nishkanu said...

Just wanted to say, I get where you are coming from. I hope to have an unmedicated delivery as well. Basically, my idea of an ideal birth experience is "not a c-section." This is because 1) I do not want the 6-8 week recovery time while taking care of a newborn, I saw what that was like with my sister-in-law and it was hell and 2) I do not want the increased risk of miscarriage for a subsequent pregnancy, I have had enough miscarriages already. Having said that, if there is some major emergency I am not going to feel bad if I do have a c-section, I just don't want to get rail-roaded into it as seems extremely common these days. Because I don't want a c-section, I don't want an epidural, since it can increase the chances of a c-section. And narcotics don't seem very good for the little one. So unmedicated it is. And I don't really expect it to be exhilarating or fun, just something you have to go through. Trying to stay in shape to make it doable. We'll see.

Good luck!

Kami said...

Oh, my, I hear you.

I was fortunate enough to have read the book (and taught the class for a bit) Birthing From Within which talks about how painful it is and ways to cope with the pain. Too many natural child birth books/theories sell the idea that if it isn't painless then you are doing it wrong.

And the drugs . . . my doula (also a friend) and my husband confirmed that I never once asked for drugs or to be rescued although I did often say, "I can't do this." But when my midwife suggested we should go to the hospital to get some pain relief (rather than tell us she was concerned about the heart tones) I immediately - I mean without even a second's hesitation - agreed that this was a fantastic idea and how fast could we get there? Ok, I didn't say all those things, but my thoughts were in that direction.

About the clock ticking once the water breaks - also crazy, IMO. I know I read books and am more likely to surround myself with people who believe birth is too managed by doctors / hospitals, but I do believe the time tables are ridiculous. Worried about an infection after only 24 hours? Well, maybe it is because every intern/doc and nurse has had their hands up my you-know-what. Keep your contamination out and give me some more time.

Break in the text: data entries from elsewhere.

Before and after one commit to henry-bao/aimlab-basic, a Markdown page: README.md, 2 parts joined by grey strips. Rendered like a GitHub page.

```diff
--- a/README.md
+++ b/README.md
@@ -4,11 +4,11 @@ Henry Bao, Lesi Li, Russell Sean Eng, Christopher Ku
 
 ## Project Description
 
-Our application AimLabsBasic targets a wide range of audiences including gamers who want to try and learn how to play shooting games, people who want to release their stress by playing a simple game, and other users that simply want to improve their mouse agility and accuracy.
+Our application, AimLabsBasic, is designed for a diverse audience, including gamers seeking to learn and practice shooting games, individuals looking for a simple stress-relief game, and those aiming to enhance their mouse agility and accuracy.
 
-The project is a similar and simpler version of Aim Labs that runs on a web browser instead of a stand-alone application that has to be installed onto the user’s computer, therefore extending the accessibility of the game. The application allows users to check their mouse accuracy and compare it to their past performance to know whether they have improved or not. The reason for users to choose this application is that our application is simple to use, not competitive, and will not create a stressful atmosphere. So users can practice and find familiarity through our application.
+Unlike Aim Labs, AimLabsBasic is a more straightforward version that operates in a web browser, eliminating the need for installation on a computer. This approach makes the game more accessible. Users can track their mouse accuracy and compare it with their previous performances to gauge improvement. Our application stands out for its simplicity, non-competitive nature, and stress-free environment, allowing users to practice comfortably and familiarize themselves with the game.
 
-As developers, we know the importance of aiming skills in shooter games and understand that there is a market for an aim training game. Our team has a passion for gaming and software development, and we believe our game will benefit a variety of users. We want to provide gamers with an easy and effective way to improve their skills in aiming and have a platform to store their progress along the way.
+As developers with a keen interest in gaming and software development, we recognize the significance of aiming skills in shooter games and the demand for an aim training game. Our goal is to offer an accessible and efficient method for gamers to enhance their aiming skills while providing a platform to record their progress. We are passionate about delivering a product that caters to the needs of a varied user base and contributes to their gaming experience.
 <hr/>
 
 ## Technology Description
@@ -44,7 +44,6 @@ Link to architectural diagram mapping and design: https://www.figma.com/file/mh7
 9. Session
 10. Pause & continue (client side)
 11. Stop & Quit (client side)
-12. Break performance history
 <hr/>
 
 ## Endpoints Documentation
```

Oh, and I am scared too. I was in a lot of pain - well, who isn't? - with a baby who was sunny side up as well. I felt the urge to push only a few times but the lack of control feel really scared me. I remember feeling very afraid of what was to come when the baby actually started coming out / crowning.

The memory of the pain of labor has faded - that part I think I can go through again, but the fear that came up is still with me and I know it is something I will need to address before labor is here.

The interesting thing is that I was more "in the moment" in some ways (as in not anticipating the coming pain / loss of control) with our son who I did deliver vaginally with no intervention. I was probably so terrified about what was going to happen after the birth to worry about what was going to happen during it.

I also had many regrets and feelings of failure after the birth. I think part of that is just normal PPD. I am sure part is also that desire to have this amazing, perfect birth. Not that it is easier with the fertile, but add that loss onto all the losses of infertility and it is hard to deal with.

May it all go unbelievable perfect this time around - or as close as humanly possible.